### [Requirement]
Check each line of the entries below for the string "empty"; copy every line where it appears.
Start of Records
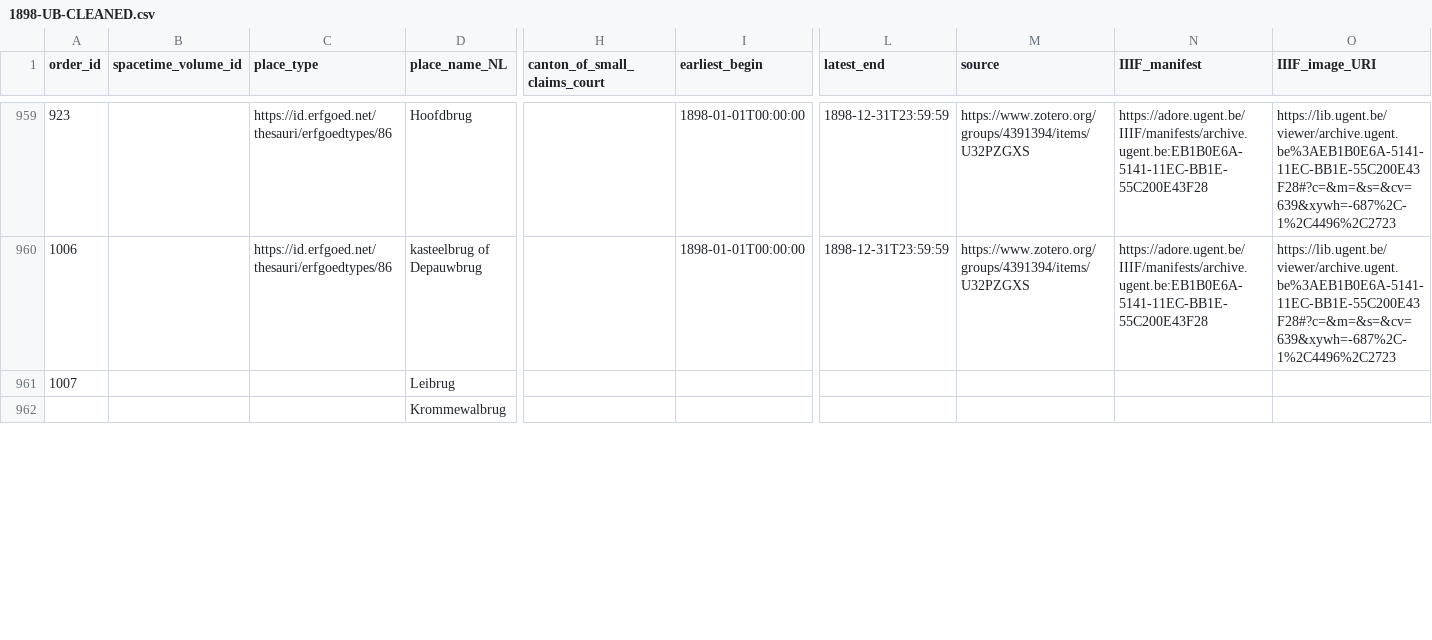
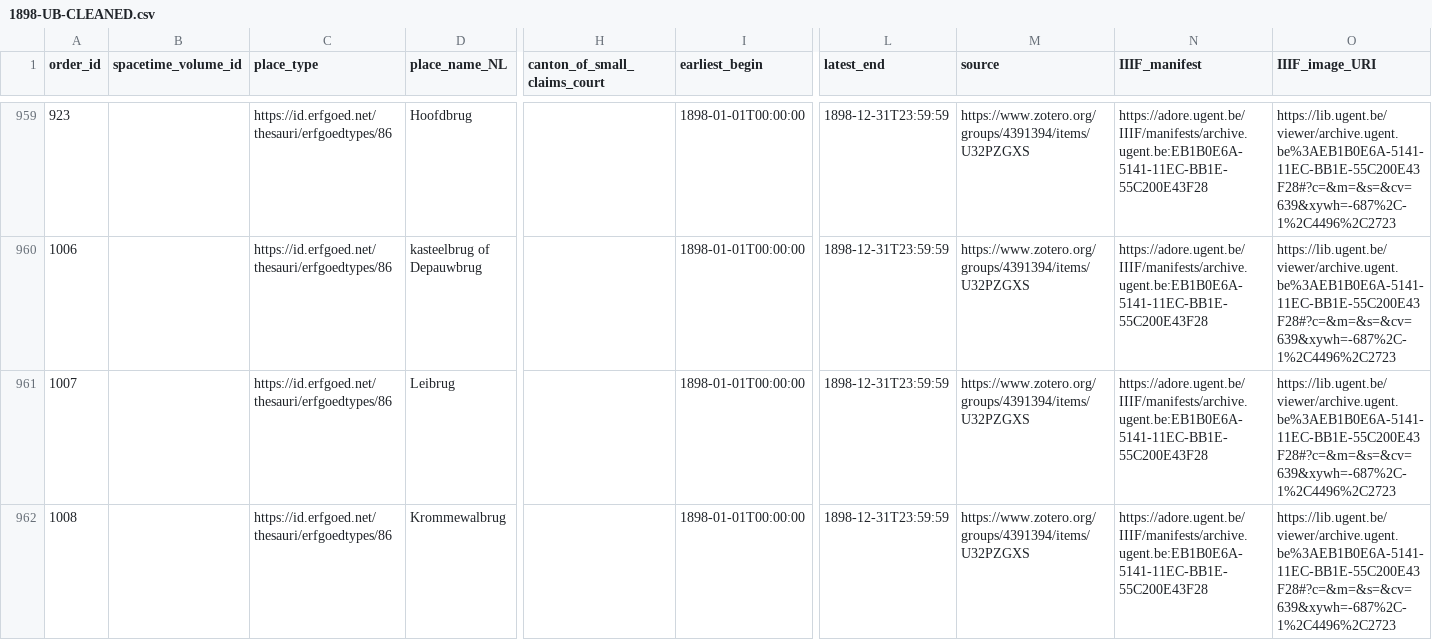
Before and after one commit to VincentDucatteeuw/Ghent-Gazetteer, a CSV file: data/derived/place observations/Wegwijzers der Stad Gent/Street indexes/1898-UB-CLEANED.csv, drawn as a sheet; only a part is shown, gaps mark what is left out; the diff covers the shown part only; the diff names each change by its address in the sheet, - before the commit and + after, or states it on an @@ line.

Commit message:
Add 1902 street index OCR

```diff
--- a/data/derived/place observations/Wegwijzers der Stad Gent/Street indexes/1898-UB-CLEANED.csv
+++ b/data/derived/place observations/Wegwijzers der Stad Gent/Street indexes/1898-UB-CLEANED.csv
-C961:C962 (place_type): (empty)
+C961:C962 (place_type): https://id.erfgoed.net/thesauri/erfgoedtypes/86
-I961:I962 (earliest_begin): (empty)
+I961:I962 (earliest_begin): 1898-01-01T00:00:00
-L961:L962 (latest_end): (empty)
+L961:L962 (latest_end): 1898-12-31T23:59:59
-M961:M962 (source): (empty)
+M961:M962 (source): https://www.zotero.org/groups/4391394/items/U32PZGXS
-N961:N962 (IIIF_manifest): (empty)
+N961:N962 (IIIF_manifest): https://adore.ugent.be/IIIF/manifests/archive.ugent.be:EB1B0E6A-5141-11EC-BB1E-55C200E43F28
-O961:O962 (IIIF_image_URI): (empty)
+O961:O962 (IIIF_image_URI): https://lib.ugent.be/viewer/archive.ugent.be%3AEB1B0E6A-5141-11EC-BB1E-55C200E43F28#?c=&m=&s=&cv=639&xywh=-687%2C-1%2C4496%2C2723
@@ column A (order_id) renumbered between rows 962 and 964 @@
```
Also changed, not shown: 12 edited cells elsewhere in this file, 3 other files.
End of Records
Start of Records
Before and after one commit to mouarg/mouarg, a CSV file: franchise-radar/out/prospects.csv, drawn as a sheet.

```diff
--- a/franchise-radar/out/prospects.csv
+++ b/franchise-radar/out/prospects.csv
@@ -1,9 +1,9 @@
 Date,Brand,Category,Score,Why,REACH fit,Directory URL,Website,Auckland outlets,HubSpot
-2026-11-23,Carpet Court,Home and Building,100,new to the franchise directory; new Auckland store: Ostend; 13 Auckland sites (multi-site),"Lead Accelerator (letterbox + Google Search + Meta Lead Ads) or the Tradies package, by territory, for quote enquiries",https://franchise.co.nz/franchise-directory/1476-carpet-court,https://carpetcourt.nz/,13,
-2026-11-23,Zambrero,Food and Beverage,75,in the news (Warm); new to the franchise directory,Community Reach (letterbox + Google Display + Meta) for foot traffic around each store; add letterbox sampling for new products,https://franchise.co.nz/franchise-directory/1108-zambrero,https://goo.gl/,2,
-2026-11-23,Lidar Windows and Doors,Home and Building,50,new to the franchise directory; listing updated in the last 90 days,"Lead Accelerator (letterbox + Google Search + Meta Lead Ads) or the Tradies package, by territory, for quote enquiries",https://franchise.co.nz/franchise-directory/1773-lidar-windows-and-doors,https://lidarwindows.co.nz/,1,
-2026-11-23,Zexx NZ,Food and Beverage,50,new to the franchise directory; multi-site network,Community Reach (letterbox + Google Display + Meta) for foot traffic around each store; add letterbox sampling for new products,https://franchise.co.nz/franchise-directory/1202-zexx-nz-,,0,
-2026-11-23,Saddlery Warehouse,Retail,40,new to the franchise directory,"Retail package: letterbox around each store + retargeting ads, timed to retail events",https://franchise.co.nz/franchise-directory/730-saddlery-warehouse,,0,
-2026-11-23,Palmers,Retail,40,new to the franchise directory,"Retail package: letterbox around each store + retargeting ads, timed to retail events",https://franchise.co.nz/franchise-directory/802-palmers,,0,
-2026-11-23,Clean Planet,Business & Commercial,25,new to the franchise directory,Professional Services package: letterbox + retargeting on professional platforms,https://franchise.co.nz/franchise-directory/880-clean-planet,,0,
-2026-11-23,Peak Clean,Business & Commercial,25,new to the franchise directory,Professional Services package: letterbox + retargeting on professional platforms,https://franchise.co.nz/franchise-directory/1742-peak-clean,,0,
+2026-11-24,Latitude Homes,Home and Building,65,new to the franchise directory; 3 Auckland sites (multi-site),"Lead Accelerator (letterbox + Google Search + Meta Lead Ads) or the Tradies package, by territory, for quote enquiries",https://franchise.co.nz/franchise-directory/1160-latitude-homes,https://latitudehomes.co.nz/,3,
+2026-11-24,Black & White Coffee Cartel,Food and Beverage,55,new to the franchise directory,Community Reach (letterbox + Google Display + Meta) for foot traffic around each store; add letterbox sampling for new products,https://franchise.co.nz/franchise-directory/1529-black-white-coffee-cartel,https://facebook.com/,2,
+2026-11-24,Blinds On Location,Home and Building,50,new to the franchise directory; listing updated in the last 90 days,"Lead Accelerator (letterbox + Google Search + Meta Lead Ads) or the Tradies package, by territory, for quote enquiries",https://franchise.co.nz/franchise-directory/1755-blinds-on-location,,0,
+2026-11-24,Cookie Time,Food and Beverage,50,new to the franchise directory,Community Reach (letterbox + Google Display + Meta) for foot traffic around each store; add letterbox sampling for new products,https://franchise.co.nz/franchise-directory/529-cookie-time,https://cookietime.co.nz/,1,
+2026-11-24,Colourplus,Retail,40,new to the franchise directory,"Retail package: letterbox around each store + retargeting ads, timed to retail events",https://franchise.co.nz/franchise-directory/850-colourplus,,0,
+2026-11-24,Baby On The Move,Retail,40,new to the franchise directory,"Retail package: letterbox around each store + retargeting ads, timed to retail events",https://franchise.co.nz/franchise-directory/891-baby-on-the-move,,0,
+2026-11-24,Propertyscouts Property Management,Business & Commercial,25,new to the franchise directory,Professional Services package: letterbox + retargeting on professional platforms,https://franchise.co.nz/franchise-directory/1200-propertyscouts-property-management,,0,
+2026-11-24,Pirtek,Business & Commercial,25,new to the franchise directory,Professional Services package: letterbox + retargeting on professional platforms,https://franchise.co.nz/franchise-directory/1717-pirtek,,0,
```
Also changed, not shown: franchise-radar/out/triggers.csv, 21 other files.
End of Records
### [Output for this task]
-C961:C962 (place_type): (empty)
-I961:I962 (earliest_begin): (empty)
-L961:L962 (latest_end): (empty)
-M961:M962 (source): (empty)
-N961:N962 (IIIF_manifest): (empty)
-O961:O962 (IIIF_image_URI): (empty)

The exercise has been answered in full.